### PROBLEM DETAILS
Pick each line containing "push" out of the records.

Recorded data
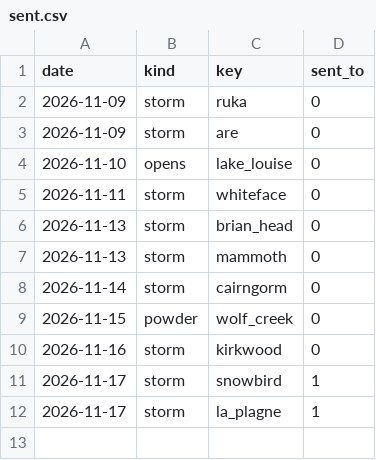
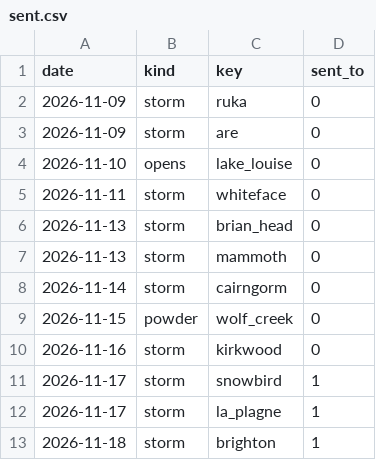
Before and after one commit to lpfitzgerald98-star/ski-conditions, a CSV file: logs/push/sent.csv, drawn as a sheet.

```diff
--- a/logs/push/sent.csv
+++ b/logs/push/sent.csv
@@ -12 +12,2 @@ date,kind,key,sent_to
 2026-11-17,storm,la_plagne,1
+2026-11-18,storm,brighton,1
```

### SOLVED EXERCISE
Before and after one commit to lpfitzgerald98-star/ski-conditions, a CSV file: logs/push/sent.csv, drawn as a sheet.
--- a/logs/push/sent.csv
+++ b/logs/push/sent.csv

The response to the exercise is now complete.